> **PROVIDED RECORDS**:
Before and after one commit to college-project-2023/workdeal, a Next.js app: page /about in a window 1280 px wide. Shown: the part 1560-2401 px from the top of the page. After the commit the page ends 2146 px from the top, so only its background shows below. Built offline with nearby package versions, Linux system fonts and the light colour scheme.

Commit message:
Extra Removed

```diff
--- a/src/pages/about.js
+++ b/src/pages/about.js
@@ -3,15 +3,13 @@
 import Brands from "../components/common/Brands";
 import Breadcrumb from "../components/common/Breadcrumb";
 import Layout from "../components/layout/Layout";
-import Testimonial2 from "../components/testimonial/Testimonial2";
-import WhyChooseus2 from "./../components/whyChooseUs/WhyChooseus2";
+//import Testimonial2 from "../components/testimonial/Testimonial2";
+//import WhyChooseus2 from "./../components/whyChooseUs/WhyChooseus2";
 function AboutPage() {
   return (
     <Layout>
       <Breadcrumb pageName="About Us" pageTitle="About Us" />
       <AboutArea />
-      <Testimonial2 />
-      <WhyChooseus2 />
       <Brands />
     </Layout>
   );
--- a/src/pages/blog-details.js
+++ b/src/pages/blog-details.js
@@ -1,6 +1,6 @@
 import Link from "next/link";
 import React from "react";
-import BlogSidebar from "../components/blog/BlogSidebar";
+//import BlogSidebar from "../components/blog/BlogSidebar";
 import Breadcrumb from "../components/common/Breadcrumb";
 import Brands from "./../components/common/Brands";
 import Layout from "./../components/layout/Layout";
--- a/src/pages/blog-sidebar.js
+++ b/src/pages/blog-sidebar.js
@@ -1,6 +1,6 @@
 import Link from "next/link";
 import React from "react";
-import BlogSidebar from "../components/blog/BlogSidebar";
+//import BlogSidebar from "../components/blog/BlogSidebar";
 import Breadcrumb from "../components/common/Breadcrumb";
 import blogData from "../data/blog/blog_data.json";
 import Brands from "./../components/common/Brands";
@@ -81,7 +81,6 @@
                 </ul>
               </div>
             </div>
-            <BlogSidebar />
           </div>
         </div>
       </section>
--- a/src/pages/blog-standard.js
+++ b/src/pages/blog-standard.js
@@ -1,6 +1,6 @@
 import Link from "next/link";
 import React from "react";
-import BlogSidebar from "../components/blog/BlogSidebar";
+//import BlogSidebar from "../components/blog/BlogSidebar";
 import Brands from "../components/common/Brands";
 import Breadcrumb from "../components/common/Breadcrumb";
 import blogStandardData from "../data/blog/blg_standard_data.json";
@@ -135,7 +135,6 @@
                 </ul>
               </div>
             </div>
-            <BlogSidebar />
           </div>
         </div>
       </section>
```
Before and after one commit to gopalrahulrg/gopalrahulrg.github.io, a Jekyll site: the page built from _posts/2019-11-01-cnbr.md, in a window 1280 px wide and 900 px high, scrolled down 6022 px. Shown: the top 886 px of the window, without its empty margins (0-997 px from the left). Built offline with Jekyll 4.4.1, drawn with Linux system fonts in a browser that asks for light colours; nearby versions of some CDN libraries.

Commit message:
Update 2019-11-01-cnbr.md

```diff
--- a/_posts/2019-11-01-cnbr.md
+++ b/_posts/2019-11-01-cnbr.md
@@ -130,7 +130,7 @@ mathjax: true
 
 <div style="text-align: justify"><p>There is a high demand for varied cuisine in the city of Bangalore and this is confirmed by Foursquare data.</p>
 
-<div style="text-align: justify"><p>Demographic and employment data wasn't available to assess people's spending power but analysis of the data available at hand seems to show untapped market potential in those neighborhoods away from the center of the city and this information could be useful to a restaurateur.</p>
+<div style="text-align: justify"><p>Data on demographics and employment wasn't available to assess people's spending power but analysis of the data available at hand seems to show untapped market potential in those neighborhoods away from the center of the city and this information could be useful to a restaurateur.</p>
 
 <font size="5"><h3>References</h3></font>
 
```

> **PROMPT**: Word for word, give the material above a second time.

> **ANSWER TO THIS EXERCISE**:
Before and after one commit to college-project-2023/workdeal, a Next.js app: page /about in a window 1280 px wide. Shown: the part 1560-2401 px from the top of the page. After the commit the page ends 2146 px from the top, so only its background shows below. Built offline with nearby package versions, Linux system fonts and the light colour scheme.

Commit message:
Extra Removed

```diff
--- a/src/pages/about.js
+++ b/src/pages/about.js
@@ -3,15 +3,13 @@
 import Brands from "../components/common/Brands";
 import Breadcrumb from "../components/common/Breadcrumb";
 import Layout from "../components/layout/Layout";
-import Testimonial2 from "../components/testimonial/Testimonial2";
-import WhyChooseus2 from "./../components/whyChooseUs/WhyChooseus2";
+//import Testimonial2 from "../components/testimonial/Testimonial2";
+//import WhyChooseus2 from "./../components/whyChooseUs/WhyChooseus2";
 function AboutPage() {
   return (
     <Layout>
       <Breadcrumb pageName="About Us" pageTitle="About Us" />
       <AboutArea />
-      <Testimonial2 />
-      <WhyChooseus2 />
       <Brands />
     </Layout>
   );
--- a/src/pages/blog-details.js
+++ b/src/pages/blog-details.js
@@ -1,6 +1,6 @@
 import Link from "next/link";
 import React from "react";
-import BlogSidebar from "../components/blog/BlogSidebar";
+//import BlogSidebar from "../components/blog/BlogSidebar";
 import Breadcrumb from "../components/common/Breadcrumb";
 import Brands from "./../components/common/Brands";
 import Layout from "./../components/layout/Layout";
--- a/src/pages/blog-sidebar.js
+++ b/src/pages/blog-sidebar.js
@@ -1,6 +1,6 @@
 import Link from "next/link";
 import React from "react";
-import BlogSidebar from "../components/blog/BlogSidebar";
+//import BlogSidebar from "../components/blog/BlogSidebar";
 import Breadcrumb from "../components/common/Breadcrumb";
 import blogData from "../data/blog/blog_data.json";
 import Brands from "./../components/common/Brands";
@@ -81,7 +81,6 @@
                 </ul>
               </div>
             </div>
-            <BlogSidebar />
           </div>
         </div>
       </section>
--- a/src/pages/blog-standard.js
+++ b/src/pages/blog-standard.js
@@ -1,6 +1,6 @@
 import Link from "next/link";
 import React from "react";
-import BlogSidebar from "../components/blog/BlogSidebar";
+//import BlogSidebar from "../components/blog/BlogSidebar";
 import Brands from "../components/common/Brands";
 import Breadcrumb from "../components/common/Breadcrumb";
 import blogStandardData from "../data/blog/blg_standard_data.json";
@@ -135,7 +135,6 @@
                 </ul>
               </div>
             </div>
-            <BlogSidebar />
           </div>
         </div>
       </section>
```
Before and after one commit to gopalrahulrg/gopalrahulrg.github.io, a Jekyll site: the page built from _posts/2019-11-01-cnbr.md, in a window 1280 px wide and 900 px high, scrolled down 6022 px. Shown: the top 886 px of the window, without its empty margins (0-997 px from the left). Built offline with Jekyll 4.4.1, drawn with Linux system fonts in a browser that asks for light colours; nearby versions of some CDN libraries.

Commit message:
Update 2019-11-01-cnbr.md

```diff
--- a/_posts/2019-11-01-cnbr.md
+++ b/_posts/2019-11-01-cnbr.md
@@ -130,7 +130,7 @@ mathjax: true
 
 <div style="text-align: justify"><p>There is a high demand for varied cuisine in the city of Bangalore and this is confirmed by Foursquare data.</p>
 
-<div style="text-align: justify"><p>Demographic and employment data wasn't available to assess people's spending power but analysis of the data available at hand seems to show untapped market potential in those neighborhoods away from the center of the city and this information could be useful to a restaurateur.</p>
+<div style="text-align: justify"><p>Data on demographics and employment wasn't available to assess people's spending power but analysis of the data available at hand seems to show untapped market potential in those neighborhoods away from the center of the city and this information could be useful to a restaurateur.</p>
 
 <font size="5"><h3>References</h3></font>
 
```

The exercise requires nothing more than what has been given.